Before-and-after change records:
============================================================
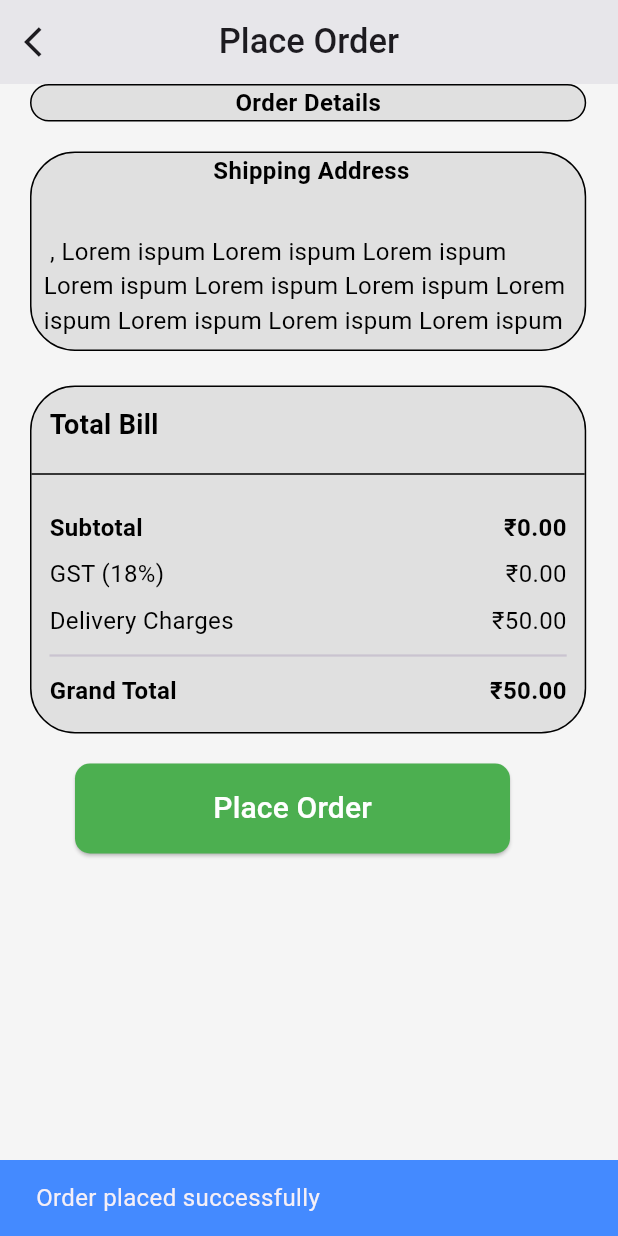
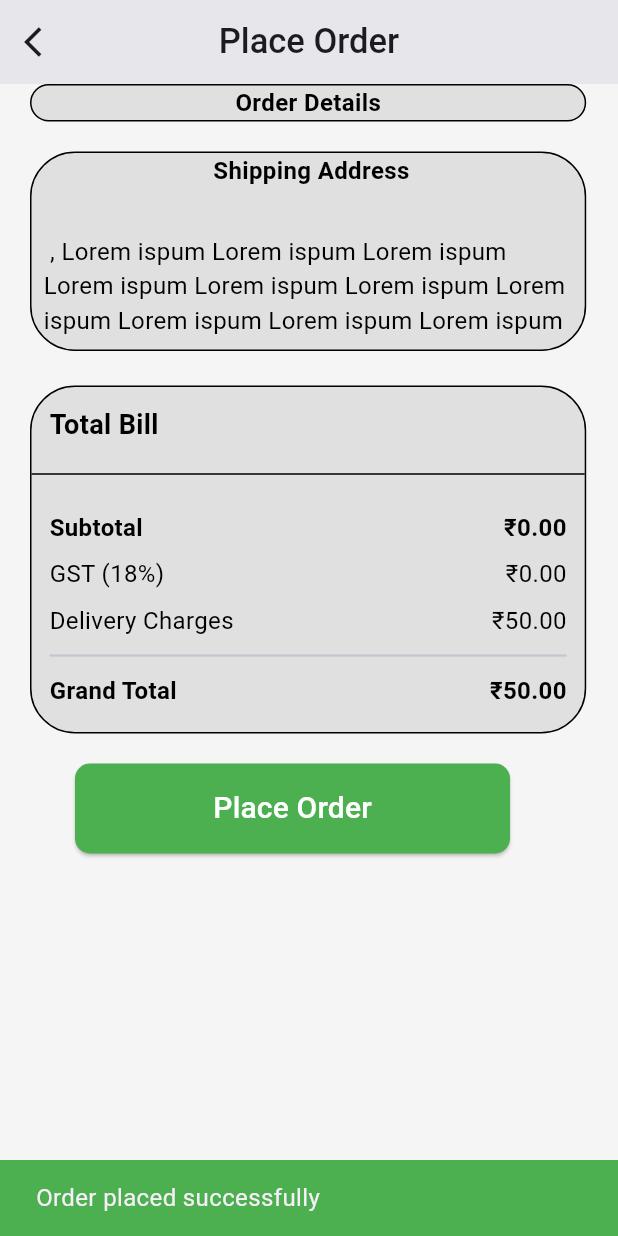
Before and after one commit to Dany4950/kisanSaathi, a Flutter app: the Finalbilling screen opened directly with empty values, after a tap on "Place Order", on a phone screen of 412 x 824 dp. Run offline on Flutter 3.47's test engine with Material 3 defaults, Android fonts, the phone set to English and light mode, and no system bars.

Commit message:
completed a->z

```diff
--- a/lib/providerModels/cartProvider.dart
+++ b/lib/providerModels/cartProvider.dart
@@ -47,7 +47,7 @@ class CartProvider extends ChangeNotifier{
     return _cartItems.fold(0, (sum, item) => sum + (item['price'] * item['quantity']));
   }
 
-  // You already have this, but renamed to match the calls in the updated cart screen
+
   double get totalPrice {
     return _cartItems.fold(0, (sum, item) => sum + (item['price'] * item['quantity']));
   }
--- a/lib/screens/user/cart/finalBilling.dart
+++ b/lib/screens/user/cart/finalBilling.dart
@@ -2,6 +2,7 @@ import 'package:flutter/material.dart';
 import 'package:flutter/rendering.dart';
 import 'package:kisan_saathi/providerModels/cartProvider.dart';
 import 'package:kisan_saathi/providerModels/checkout/checkoutProvider.dart';
+import 'package:kisan_saathi/screens/user/landingScreen.dart';
 import 'package:kisan_saathi/screens/user/notification/notificationScreen.dart';
 import 'package:kisan_saathi/utils/appbar.dart';
 import 'package:provider/provider.dart';
@@ -140,17 +141,13 @@ class Finalbilling extends StatelessWidget {
                   ScaffoldMessenger.of(context).showSnackBar(
                     const SnackBar(
                       content: Text('Order placed successfully '),
-                      backgroundColor: Colors.blueAccent,
+                      backgroundColor: Colors.green,
                       duration: Duration(seconds: 3),
                     ),
                   );
-                  await Future.delayed(Duration(seconds: 4));
-                  Navigator.pushReplacement(
-                      context,
-                      MaterialPageRoute(
-                          builder: (context) => Notificationscreen(
-
-                          )));
+                  await Future.delayed(Duration(seconds: 2));
+                  Navigator.pushReplacement(context,
+                      MaterialPageRoute(builder: (context) => landingScreen()));
                 },
                 style: ElevatedButton.styleFrom(
                   backgroundColor: Colors.green,
```
Also changed, not shown: lib/screens/user/landingScreen.dart (+2 -5 lines), lib/screens/user/notification/notificationScreen.dart (+91 -9 lines).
============================================================
Exercise objective: The expected output is each entry given again word for word, with pictures dropped.

Response area:
Before and after one commit to Dany4950/kisanSaathi, a Flutter app: the Finalbilling screen opened directly with empty values, after a tap on "Place Order", on a phone screen of 412 x 824 dp. Run offline on Flutter 3.47's test engine with Material 3 defaults, Android fonts, the phone set to English and light mode, and no system bars.

Commit message:
completed a->z

```diff
--- a/lib/providerModels/cartProvider.dart
+++ b/lib/providerModels/cartProvider.dart
@@ -47,7 +47,7 @@ class CartProvider extends ChangeNotifier{
     return _cartItems.fold(0, (sum, item) => sum + (item['price'] * item['quantity']));
   }
 
-  // You already have this, but renamed to match the calls in the updated cart screen
+
   double get totalPrice {
     return _cartItems.fold(0, (sum, item) => sum + (item['price'] * item['quantity']));
   }
--- a/lib/screens/user/cart/finalBilling.dart
+++ b/lib/screens/user/cart/finalBilling.dart
@@ -2,6 +2,7 @@ import 'package:flutter/material.dart';
 import 'package:flutter/rendering.dart';
 import 'package:kisan_saathi/providerModels/cartProvider.dart';
 import 'package:kisan_saathi/providerModels/checkout/checkoutProvider.dart';
+import 'package:kisan_saathi/screens/user/landingScreen.dart';
 import 'package:kisan_saathi/screens/user/notification/notificationScreen.dart';
 import 'package:kisan_saathi/utils/appbar.dart';
 import 'package:provider/provider.dart';
@@ -140,17 +141,13 @@ class Finalbilling extends StatelessWidget {
                   ScaffoldMessenger.of(context).showSnackBar(
                     const SnackBar(
                       content: Text('Order placed successfully '),
-                      backgroundColor: Colors.blueAccent,
+                      backgroundColor: Colors.green,
                       duration: Duration(seconds: 3),
                     ),
                   );
-                  await Future.delayed(Duration(seconds: 4));
-                  Navigator.pushReplacement(
-                      context,
-                      MaterialPageRoute(
-                          builder: (context) => Notificationscreen(
-
-                          )));
+                  await Future.delayed(Duration(seconds: 2));
+                  Navigator.pushReplacement(context,
+                      MaterialPageRoute(builder: (context) => landingScreen()));
                 },
                 style: ElevatedButton.styleFrom(
                   backgroundColor: Colors.green,
```
Also changed, not shown: lib/screens/user/landingScreen.dart (+2 -5 lines), lib/screens/user/notification/notificationScreen.dart (+91 -9 lines).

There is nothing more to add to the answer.